• **MATERIAL PROVIDED**:

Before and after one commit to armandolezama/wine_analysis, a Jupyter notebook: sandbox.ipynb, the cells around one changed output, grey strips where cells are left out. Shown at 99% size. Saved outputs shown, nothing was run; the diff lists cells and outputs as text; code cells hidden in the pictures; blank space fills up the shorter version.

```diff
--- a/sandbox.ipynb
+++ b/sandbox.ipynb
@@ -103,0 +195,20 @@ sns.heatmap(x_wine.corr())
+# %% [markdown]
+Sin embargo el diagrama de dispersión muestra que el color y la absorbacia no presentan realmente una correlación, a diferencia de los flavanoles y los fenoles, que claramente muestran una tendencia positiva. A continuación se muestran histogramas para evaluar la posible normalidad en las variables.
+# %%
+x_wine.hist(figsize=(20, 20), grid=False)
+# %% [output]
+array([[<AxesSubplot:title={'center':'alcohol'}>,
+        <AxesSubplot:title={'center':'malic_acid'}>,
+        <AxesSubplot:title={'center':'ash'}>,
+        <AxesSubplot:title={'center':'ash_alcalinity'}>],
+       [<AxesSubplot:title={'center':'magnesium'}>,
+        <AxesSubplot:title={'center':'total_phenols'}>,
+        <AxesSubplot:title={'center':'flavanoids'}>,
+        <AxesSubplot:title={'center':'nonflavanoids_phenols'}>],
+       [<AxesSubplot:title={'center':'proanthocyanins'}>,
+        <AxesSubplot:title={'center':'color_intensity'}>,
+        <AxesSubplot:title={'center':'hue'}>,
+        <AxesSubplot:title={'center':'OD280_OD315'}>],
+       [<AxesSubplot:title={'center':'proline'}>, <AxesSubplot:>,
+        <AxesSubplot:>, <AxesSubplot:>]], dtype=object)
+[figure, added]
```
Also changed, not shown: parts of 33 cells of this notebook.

• **EXERCISE REQUIREMENTS**: Could you produce an exact copy of the whole listing?

• **TASK SOLUTION**:
Before and after one commit to armandolezama/wine_analysis, a Jupyter notebook: sandbox.ipynb, the cells around one changed output, grey strips where cells are left out. Shown at 99% size. Saved outputs shown, nothing was run; the diff lists cells and outputs as text; code cells hidden in the pictures; blank space fills up the shorter version.

```diff
--- a/sandbox.ipynb
+++ b/sandbox.ipynb
@@ -103,0 +195,20 @@ sns.heatmap(x_wine.corr())
+# %% [markdown]
+Sin embargo el diagrama de dispersión muestra que el color y la absorbacia no presentan realmente una correlación, a diferencia de los flavanoles y los fenoles, que claramente muestran una tendencia positiva. A continuación se muestran histogramas para evaluar la posible normalidad en las variables.
+# %%
+x_wine.hist(figsize=(20, 20), grid=False)
+# %% [output]
+array([[<AxesSubplot:title={'center':'alcohol'}>,
+        <AxesSubplot:title={'center':'malic_acid'}>,
+        <AxesSubplot:title={'center':'ash'}>,
+        <AxesSubplot:title={'center':'ash_alcalinity'}>],
+       [<AxesSubplot:title={'center':'magnesium'}>,
+        <AxesSubplot:title={'center':'total_phenols'}>,
+        <AxesSubplot:title={'center':'flavanoids'}>,
+        <AxesSubplot:title={'center':'nonflavanoids_phenols'}>],
+       [<AxesSubplot:title={'center':'proanthocyanins'}>,
+        <AxesSubplot:title={'center':'color_intensity'}>,
+        <AxesSubplot:title={'center':'hue'}>,
+        <AxesSubplot:title={'center':'OD280_OD315'}>],
+       [<AxesSubplot:title={'center':'proline'}>, <AxesSubplot:>,
+        <AxesSubplot:>, <AxesSubplot:>]], dtype=object)
+[figure, added]
```
Also changed, not shown: parts of 33 cells of this notebook.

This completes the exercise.